Rolex Submariner Watches
A quarter-mile offshore and 80 feet below the surface of Lake Superior, my friend, Chris, and I found the Madeira’s pilothouse — standing upright, its compass binnacle still intact, belying the violence of the ship’s demise. The rest of the wreck is strewn over an acre of lakebed — twisted bollards, winches torn free and the bow facing upright, its nose only 40 feet below the surface. November has always been a cruel month for sailors on Lake Superior, but November of 1905 was perhaps the worst since the big lake was opened to navigation in 1855. Seventy-eight lives were lost and 19 ships sunk in storms that month, including the infamous “Mataafa Blow”, which packed 60mph winds and sank a dozen ships. It was during this storm that the 436-foot steel schooner barge, Madeira, was driven against Gold Rock cliff on Superior’s rugged North Shore. Battered by short-frequency freshwater waves, Madeira quickly filled and sank, and her bones were scattered at the base of the cliff by ice and wave action over the ensuing decades. It is fitting, then, that on a chilly November morning, over a century later, I found myself exploring this historic wreck site, with an equally historic dive watch strapped to my wrist: the Rolex Submariner.

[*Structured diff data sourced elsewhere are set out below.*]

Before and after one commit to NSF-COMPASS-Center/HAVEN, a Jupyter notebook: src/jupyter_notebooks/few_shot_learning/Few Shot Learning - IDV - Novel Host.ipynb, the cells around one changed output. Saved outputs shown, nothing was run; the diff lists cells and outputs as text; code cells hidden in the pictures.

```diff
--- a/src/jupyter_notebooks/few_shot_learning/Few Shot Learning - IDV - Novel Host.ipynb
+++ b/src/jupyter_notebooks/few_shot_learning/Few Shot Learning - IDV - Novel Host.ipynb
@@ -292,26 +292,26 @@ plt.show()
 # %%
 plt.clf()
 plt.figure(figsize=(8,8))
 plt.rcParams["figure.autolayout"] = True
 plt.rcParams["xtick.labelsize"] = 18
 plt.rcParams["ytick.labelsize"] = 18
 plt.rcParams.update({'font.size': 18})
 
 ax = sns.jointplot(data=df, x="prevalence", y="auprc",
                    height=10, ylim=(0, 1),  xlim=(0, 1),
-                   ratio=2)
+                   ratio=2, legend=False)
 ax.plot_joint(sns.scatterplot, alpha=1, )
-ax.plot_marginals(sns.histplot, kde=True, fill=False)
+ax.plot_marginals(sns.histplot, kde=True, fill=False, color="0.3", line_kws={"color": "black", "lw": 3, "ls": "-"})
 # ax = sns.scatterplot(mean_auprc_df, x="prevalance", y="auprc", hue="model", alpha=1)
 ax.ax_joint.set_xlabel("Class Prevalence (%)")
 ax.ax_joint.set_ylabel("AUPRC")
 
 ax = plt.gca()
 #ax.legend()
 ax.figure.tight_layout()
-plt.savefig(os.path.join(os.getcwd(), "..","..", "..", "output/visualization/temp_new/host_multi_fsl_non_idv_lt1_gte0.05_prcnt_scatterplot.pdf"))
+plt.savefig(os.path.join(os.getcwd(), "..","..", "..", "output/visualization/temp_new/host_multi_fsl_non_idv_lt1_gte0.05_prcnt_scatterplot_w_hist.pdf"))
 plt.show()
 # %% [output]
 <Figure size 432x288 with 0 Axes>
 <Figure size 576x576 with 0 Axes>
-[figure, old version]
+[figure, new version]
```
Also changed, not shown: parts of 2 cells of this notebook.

How does one review arguably the most ubiquitous, copied, clichéd and iconic watch ever made? It’s not easy, and it’s slightly intimidating. There is little about the Rolex Submariner that hasn’t already been written — its legendary use for exploration and combat, its famous wearers, its durable and accurate movement. But as hard as I searched, I couldn’t find any hands-on reviews of the watch being used as it was intended. So, I went back to its roots and took it diving. And there, underwater, despite its nearly 60-year-old design, the Submariner still fared well and seemed right at home.
The Submariner has evolved at roughly the same pace as another well-known denizen of the deep: the shark. And the specific reference I tested, the “No Date” 14060M, is perhaps the purest example. With no ceramic bezel insert, no Glidelock clasp, no Chromalight lume, not even solid bracelet links, the 14060M Submariner is a dinosaur, a relic from the past. Strapping on this watch for a dive is like stepping into a time machine and being transported back to the mid-1950s, a time when sport diving was in its infancy and dive watches were built to be instruments, not fashion statements. It was during this era, in 1955 specifically, that members of the Frigid Frogs diving club from Duluth, Minnesota, first explored the wreck of the Madeira.